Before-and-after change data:
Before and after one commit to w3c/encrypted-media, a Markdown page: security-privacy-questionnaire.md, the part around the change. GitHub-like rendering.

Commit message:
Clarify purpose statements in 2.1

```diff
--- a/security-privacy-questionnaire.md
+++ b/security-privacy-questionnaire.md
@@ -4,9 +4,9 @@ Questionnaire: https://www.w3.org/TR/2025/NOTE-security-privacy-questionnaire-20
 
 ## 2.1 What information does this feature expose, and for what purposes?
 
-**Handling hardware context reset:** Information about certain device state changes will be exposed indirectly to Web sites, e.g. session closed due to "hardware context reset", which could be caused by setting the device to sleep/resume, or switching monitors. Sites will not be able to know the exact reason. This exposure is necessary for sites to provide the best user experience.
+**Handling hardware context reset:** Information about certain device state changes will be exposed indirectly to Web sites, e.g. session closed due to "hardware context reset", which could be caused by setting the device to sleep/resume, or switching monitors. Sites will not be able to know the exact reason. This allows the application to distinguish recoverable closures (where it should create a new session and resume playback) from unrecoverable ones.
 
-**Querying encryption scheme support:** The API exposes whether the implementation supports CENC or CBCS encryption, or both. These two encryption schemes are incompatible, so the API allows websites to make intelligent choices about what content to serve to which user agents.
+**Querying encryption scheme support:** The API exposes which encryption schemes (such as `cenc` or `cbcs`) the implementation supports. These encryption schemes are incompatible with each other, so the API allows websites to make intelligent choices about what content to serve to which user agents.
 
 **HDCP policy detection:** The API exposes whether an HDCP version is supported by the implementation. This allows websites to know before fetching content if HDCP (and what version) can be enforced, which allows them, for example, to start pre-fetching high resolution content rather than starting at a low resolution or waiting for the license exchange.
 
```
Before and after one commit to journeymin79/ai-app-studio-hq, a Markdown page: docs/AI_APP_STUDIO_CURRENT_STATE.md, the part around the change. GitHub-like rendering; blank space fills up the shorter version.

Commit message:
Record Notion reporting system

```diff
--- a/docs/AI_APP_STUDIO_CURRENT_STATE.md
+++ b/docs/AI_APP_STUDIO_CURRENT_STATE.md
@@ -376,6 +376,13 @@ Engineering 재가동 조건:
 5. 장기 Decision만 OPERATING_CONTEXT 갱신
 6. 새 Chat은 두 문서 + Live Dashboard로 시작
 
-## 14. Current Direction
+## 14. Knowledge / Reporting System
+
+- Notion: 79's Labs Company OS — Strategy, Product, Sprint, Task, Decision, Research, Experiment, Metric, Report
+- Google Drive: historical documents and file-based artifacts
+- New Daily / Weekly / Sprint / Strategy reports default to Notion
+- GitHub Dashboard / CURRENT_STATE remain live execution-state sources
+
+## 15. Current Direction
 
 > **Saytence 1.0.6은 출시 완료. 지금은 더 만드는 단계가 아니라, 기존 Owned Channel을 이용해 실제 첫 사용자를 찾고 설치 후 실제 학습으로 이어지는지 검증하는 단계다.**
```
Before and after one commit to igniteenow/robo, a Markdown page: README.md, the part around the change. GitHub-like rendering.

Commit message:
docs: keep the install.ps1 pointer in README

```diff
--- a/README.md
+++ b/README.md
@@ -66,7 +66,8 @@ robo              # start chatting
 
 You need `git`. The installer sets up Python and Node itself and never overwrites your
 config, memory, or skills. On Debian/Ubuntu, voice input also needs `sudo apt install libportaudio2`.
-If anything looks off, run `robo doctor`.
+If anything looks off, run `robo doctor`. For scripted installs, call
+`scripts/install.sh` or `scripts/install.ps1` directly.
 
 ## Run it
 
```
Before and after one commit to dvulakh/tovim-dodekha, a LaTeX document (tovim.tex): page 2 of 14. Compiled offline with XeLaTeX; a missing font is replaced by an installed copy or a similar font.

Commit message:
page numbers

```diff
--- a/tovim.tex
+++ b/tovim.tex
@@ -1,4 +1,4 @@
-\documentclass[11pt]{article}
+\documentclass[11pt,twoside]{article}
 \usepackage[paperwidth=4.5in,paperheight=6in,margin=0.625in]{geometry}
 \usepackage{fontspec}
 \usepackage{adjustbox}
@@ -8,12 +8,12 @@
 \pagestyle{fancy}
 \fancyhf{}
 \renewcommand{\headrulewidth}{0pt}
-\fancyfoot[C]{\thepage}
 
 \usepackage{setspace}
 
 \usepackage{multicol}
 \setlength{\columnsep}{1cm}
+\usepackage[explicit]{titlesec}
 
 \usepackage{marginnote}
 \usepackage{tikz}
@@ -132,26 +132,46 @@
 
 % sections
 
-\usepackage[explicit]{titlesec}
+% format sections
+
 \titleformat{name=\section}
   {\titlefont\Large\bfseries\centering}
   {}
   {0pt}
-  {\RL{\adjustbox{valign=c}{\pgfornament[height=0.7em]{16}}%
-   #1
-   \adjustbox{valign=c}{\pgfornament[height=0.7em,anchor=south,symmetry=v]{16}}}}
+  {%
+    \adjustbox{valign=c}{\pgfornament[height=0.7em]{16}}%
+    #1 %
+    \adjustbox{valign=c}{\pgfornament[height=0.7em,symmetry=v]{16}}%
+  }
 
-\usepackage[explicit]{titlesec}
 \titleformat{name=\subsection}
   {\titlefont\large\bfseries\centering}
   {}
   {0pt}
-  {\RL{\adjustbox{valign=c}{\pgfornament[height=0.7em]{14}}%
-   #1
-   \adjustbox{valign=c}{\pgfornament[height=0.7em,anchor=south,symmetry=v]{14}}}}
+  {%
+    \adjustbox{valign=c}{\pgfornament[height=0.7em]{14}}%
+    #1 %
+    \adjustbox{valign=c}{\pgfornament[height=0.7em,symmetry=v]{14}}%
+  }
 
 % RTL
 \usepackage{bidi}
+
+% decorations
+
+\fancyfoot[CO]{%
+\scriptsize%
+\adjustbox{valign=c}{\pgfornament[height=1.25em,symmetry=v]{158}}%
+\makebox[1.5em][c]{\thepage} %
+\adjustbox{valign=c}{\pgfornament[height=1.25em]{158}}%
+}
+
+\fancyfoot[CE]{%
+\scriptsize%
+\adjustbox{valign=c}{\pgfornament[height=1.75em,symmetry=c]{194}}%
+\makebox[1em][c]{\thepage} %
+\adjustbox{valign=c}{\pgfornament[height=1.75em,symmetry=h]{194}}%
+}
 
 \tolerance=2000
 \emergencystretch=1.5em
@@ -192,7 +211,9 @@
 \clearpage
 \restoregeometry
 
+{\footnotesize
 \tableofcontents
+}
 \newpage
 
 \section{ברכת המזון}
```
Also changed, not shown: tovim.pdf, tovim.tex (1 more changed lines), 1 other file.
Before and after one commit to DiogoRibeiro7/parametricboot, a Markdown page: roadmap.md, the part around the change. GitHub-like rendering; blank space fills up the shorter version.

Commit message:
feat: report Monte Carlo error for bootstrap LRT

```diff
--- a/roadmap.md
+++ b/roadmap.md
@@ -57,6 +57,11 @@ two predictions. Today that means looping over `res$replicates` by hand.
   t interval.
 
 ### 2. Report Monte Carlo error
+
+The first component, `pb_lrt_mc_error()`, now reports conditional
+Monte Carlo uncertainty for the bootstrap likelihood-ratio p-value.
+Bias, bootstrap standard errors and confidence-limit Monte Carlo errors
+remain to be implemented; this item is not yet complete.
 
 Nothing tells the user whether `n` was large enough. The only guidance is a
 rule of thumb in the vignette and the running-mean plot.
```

(EXERCISE DETAILS)
Repeat, word for word, every line above.

(ANSWER BOX)
Before and after one commit to w3c/encrypted-media, a Markdown page: security-privacy-questionnaire.md, the part around the change. GitHub-like rendering.

Commit message:
Clarify purpose statements in 2.1

```diff
--- a/security-privacy-questionnaire.md
+++ b/security-privacy-questionnaire.md
@@ -4,9 +4,9 @@ Questionnaire: https://www.w3.org/TR/2025/NOTE-security-privacy-questionnaire-20
 
 ## 2.1 What information does this feature expose, and for what purposes?
 
-**Handling hardware context reset:** Information about certain device state changes will be exposed indirectly to Web sites, e.g. session closed due to "hardware context reset", which could be caused by setting the device to sleep/resume, or switching monitors. Sites will not be able to know the exact reason. This exposure is necessary for sites to provide the best user experience.
+**Handling hardware context reset:** Information about certain device state changes will be exposed indirectly to Web sites, e.g. session closed due to "hardware context reset", which could be caused by setting the device to sleep/resume, or switching monitors. Sites will not be able to know the exact reason. This allows the application to distinguish recoverable closures (where it should create a new session and resume playback) from unrecoverable ones.
 
-**Querying encryption scheme support:** The API exposes whether the implementation supports CENC or CBCS encryption, or both. These two encryption schemes are incompatible, so the API allows websites to make intelligent choices about what content to serve to which user agents.
+**Querying encryption scheme support:** The API exposes which encryption schemes (such as `cenc` or `cbcs`) the implementation supports. These encryption schemes are incompatible with each other, so the API allows websites to make intelligent choices about what content to serve to which user agents.
 
 **HDCP policy detection:** The API exposes whether an HDCP version is supported by the implementation. This allows websites to know before fetching content if HDCP (and what version) can be enforced, which allows them, for example, to start pre-fetching high resolution content rather than starting at a low resolution or waiting for the license exchange.
 
```
Before and after one commit to journeymin79/ai-app-studio-hq, a Markdown page: docs/AI_APP_STUDIO_CURRENT_STATE.md, the part around the change. GitHub-like rendering; blank space fills up the shorter version.

Commit message:
Record Notion reporting system

```diff
--- a/docs/AI_APP_STUDIO_CURRENT_STATE.md
+++ b/docs/AI_APP_STUDIO_CURRENT_STATE.md
@@ -376,6 +376,13 @@ Engineering 재가동 조건:
 5. 장기 Decision만 OPERATING_CONTEXT 갱신
 6. 새 Chat은 두 문서 + Live Dashboard로 시작
 
-## 14. Current Direction
+## 14. Knowledge / Reporting System
+
+- Notion: 79's Labs Company OS — Strategy, Product, Sprint, Task, Decision, Research, Experiment, Metric, Report
+- Google Drive: historical documents and file-based artifacts
+- New Daily / Weekly / Sprint / Strategy reports default to Notion
+- GitHub Dashboard / CURRENT_STATE remain live execution-state sources
+
+## 15. Current Direction
 
 > **Saytence 1.0.6은 출시 완료. 지금은 더 만드는 단계가 아니라, 기존 Owned Channel을 이용해 실제 첫 사용자를 찾고 설치 후 실제 학습으로 이어지는지 검증하는 단계다.**
```
Before and after one commit to igniteenow/robo, a Markdown page: README.md, the part around the change. GitHub-like rendering.

Commit message:
docs: keep the install.ps1 pointer in README

```diff
--- a/README.md
+++ b/README.md
@@ -66,7 +66,8 @@ robo              # start chatting
 
 You need `git`. The installer sets up Python and Node itself and never overwrites your
 config, memory, or skills. On Debian/Ubuntu, voice input also needs `sudo apt install libportaudio2`.
-If anything looks off, run `robo doctor`.
+If anything looks off, run `robo doctor`. For scripted installs, call
+`scripts/install.sh` or `scripts/install.ps1` directly.
 
 ## Run it
 
```
Before and after one commit to dvulakh/tovim-dodekha, a LaTeX document (tovim.tex): page 2 of 14. Compiled offline with XeLaTeX; a missing font is replaced by an installed copy or a similar font.

Commit message:
page numbers

```diff
--- a/tovim.tex
+++ b/tovim.tex
@@ -1,4 +1,4 @@
-\documentclass[11pt]{article}
+\documentclass[11pt,twoside]{article}
 \usepackage[paperwidth=4.5in,paperheight=6in,margin=0.625in]{geometry}
 \usepackage{fontspec}
 \usepackage{adjustbox}
@@ -8,12 +8,12 @@
 \pagestyle{fancy}
 \fancyhf{}
 \renewcommand{\headrulewidth}{0pt}
-\fancyfoot[C]{\thepage}
 
 \usepackage{setspace}
 
 \usepackage{multicol}
 \setlength{\columnsep}{1cm}
+\usepackage[explicit]{titlesec}
 
 \usepackage{marginnote}
 \usepackage{tikz}
@@ -132,26 +132,46 @@
 
 % sections
 
-\usepackage[explicit]{titlesec}
+% format sections
+
 \titleformat{name=\section}
   {\titlefont\Large\bfseries\centering}
   {}
   {0pt}
-  {\RL{\adjustbox{valign=c}{\pgfornament[height=0.7em]{16}}%
-   #1
-   \adjustbox{valign=c}{\pgfornament[height=0.7em,anchor=south,symmetry=v]{16}}}}
+  {%
+    \adjustbox{valign=c}{\pgfornament[height=0.7em]{16}}%
+    #1 %
+    \adjustbox{valign=c}{\pgfornament[height=0.7em,symmetry=v]{16}}%
+  }
 
-\usepackage[explicit]{titlesec}
 \titleformat{name=\subsection}
   {\titlefont\large\bfseries\centering}
   {}
   {0pt}
-  {\RL{\adjustbox{valign=c}{\pgfornament[height=0.7em]{14}}%
-   #1
-   \adjustbox{valign=c}{\pgfornament[height=0.7em,anchor=south,symmetry=v]{14}}}}
+  {%
+    \adjustbox{valign=c}{\pgfornament[height=0.7em]{14}}%
+    #1 %
+    \adjustbox{valign=c}{\pgfornament[height=0.7em,symmetry=v]{14}}%
+  }
 
 % RTL
 \usepackage{bidi}
+
+% decorations
+
+\fancyfoot[CO]{%
+\scriptsize%
+\adjustbox{valign=c}{\pgfornament[height=1.25em,symmetry=v]{158}}%
+\makebox[1.5em][c]{\thepage} %
+\adjustbox{valign=c}{\pgfornament[height=1.25em]{158}}%
+}
+
+\fancyfoot[CE]{%
+\scriptsize%
+\adjustbox{valign=c}{\pgfornament[height=1.75em,symmetry=c]{194}}%
+\makebox[1em][c]{\thepage} %
+\adjustbox{valign=c}{\pgfornament[height=1.75em,symmetry=h]{194}}%
+}
 
 \tolerance=2000
 \emergencystretch=1.5em
@@ -192,7 +211,9 @@
 \clearpage
 \restoregeometry
 
+{\footnotesize
 \tableofcontents
+}
 \newpage
 
 \section{ברכת המזון}
```
Also changed, not shown: tovim.pdf, tovim.tex (1 more changed lines), 1 other file.
Before and after one commit to DiogoRibeiro7/parametricboot, a Markdown page: roadmap.md, the part around the change. GitHub-like rendering; blank space fills up the shorter version.

Commit message:
feat: report Monte Carlo error for bootstrap LRT

```diff
--- a/roadmap.md
+++ b/roadmap.md
@@ -57,6 +57,11 @@ two predictions. Today that means looping over `res$replicates` by hand.
   t interval.
 
 ### 2. Report Monte Carlo error
+
+The first component, `pb_lrt_mc_error()`, now reports conditional
+Monte Carlo uncertainty for the bootstrap likelihood-ratio p-value.
+Bias, bootstrap standard errors and confidence-limit Monte Carlo errors
+remain to be implemented; this item is not yet complete.
 
 Nothing tells the user whether `n` was large enough. The only guidance is a
 rule of thumb in the vignette and the running-mean plot.
```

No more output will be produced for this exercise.